“If the host employs Perfect Forward Secrecy (PFS) from day one then obtaining the private SSL key is a nice achievement but is not going to help one jot when it comes to decrypting any current, previous or future traffic – the master secret key used for encryption will never have been sent over any communication channels. Given most modern browsers support the cipher suites necessary to allow PFS, and similar server side support, your data remains safe regardless – until another attack (brute force from NSA entire supercomputer rack, for instance) possibly prevails,” Maherry says.
These same security precautions – by way of intrusion detection systems – should allow you to see if your system has been compromised. Most attacks leave no logs and no traces and most data thefts take up a minimum of three years to be noticed. That heartbleed leaves no traces is neither surprising nor remarkable.
In other words, says Maherry, “although I may worry about an attacker getting lucky with their unauthorised memory request via the loophole, on a server which my provider has managed to deploy with no hardware SSL termination, and picked the right version of OpenSSL to enable the flaw, and that the vulnerable service has decided against any other security measure to prevent fraud or data theft, I will probably still sleep soundly tonight.”
For those with vulnerable systems, or who are worried they have been compromised Roberts offers the following advice: “Recompile the OpenSSL libraries with a compilation flag to remove the heartbeat functionality, or, upgrade to the latest OpenSSL version.
“For the slightly more paranoid (those who do not believe they have been exploited thus far but are taking precautions) – once OpenSSL has been rectified, generate new key pairs, and attain new SSL certificates for potentially affected servers.

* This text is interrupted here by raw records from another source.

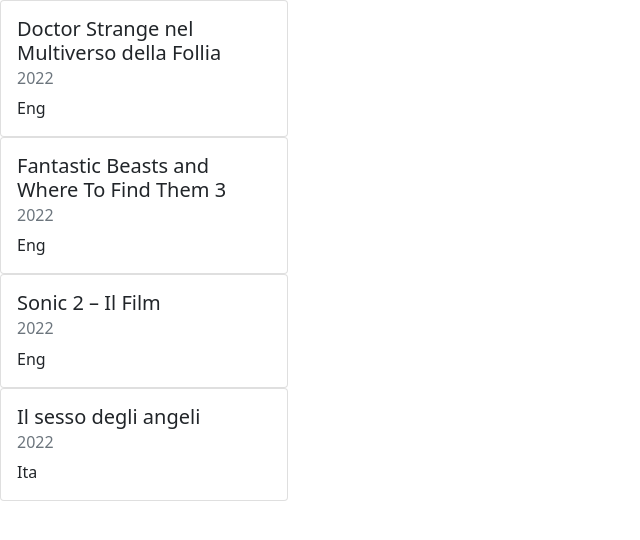
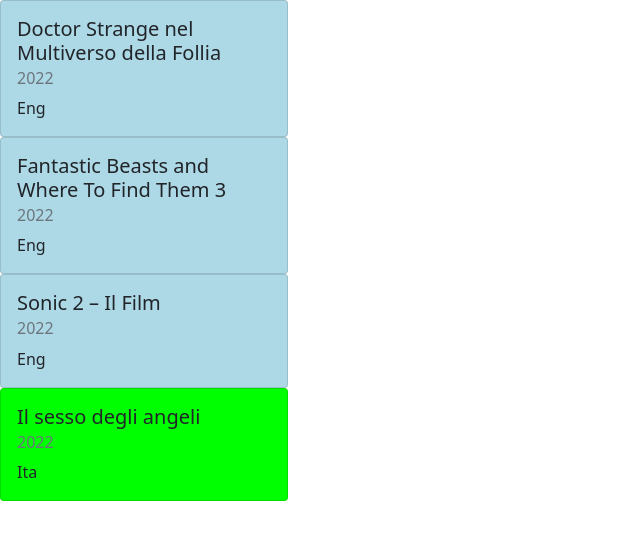
Before and after one commit to NuvoloniM/php-oop-1, a PHP site: page / in a window 1280 px wide. Shown: the top 540 px of the page, without its empty margins (0-640 px from the left). Run offline with PHP 8.4, Linux system fonts and the light colour scheme.

Commit message:
method set and method get

```diff
--- a/index.php
+++ b/index.php
@@ -28,14 +28,14 @@ class Movie {
     // creo un metodo che sarà valido solo per gli elementi che fanno parte della classe
     public function setColor($lang){
         if ($lang == 'Ita') {
-            $this -> color = 'red';
+            $this -> color = 'lime';
         } else {
-            $this -> color = 'black';
+            $this -> color = 'lightblue';
         }
     }
 
     public function getColor(){
-        $this -> color;
+        return $this -> color;
     }
 }
 
@@ -45,6 +45,11 @@ $animali = new Movie ("Fantastic Beasts and Where To Find Them 3", 2022, "Eng");
 $sonic = new Movie ("Sonic 2 – Il Film", 2022, "Eng");
 $angeli = new Movie ("Il sesso degli angeli", 2022, "Ita");
 
+//uso la funzione per settare il colore delle istanze di Movie appena create
+$strange-> setcolor($strange->lang);
+$animali-> setcolor($animali->lang);
+$sonic-> setcolor($sonic->lang);
+$angeli-> setcolor($angeli->lang);
 // foreach ($strange as $key => $value){
 //     echo  "<p>" . $strange -> $key . "</p>";
 // }
@@ -60,28 +65,28 @@ $angeli = new Movie ("Il sesso degli angeli", 2022, "Ita");
     <title>Constructor</title>
 </head>
 <body>
-    <div class="card" :class=() style="width: 18rem;">
+    <div class="card" style="width: 18rem; background-color: <?php echo $strange->getColor() ?>">
         <div class="card-body">
             <h5 class="card-title"> <?php echo $strange->title ?></h5>
             <h6 class="card-subtitle mb-2 text-muted"> <?php echo $strange -> year ?></h6>
             <p class="card-text"> <?php echo $strange -> lang ?></p>
         </div>
     </div>
-    <div class="card" style="width: 18rem;">
+    <div class="card" style="width: 18rem; background-color: <?php echo $animali->getColor() ?>">
         <div class="card-body">
             <h5 class="card-title"> <?php echo $animali->title ?></h5>
             <h6 class="card-subtitle mb-2 text-muted"> <?php echo $animali -> year ?></h6>
             <p class="card-text"> <?php echo $animali -> lang ?></p>
         </div>
     </div>
-    <div class="card" style="width: 18rem;">
+    <div class="card" style="width: 18rem; background-color: <?php echo $sonic->getColor() ?>">
         <div class="card-body">
             <h5 class="card-title"> <?php echo $sonic->title ?></h5>
             <h6 class="card-subtitle mb-2 text-muted"> <?php echo $sonic -> year ?></h6>
             <p class="card-text"> <?php echo $sonic -> lang ?></p>
         </div>
     </div>
-    <div class="card" style="width: 18rem;">
+    <div class="card" style="width: 18rem; background-color: <?php echo $angeli->getColor() ?>">
         <div class="card-body">
             <h5 class="card-title"> <?php echo $angeli->title ?></h5>
             <h6 class="card-subtitle mb-2 text-muted"> <?php echo $angeli -> year ?></h6>
```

“For the completely paranoid (those who believe they may have already fallen victim) – do all of the above, and ask all customers who use static login information (passwords, shared secrets, etc.) to change their respective credentials.”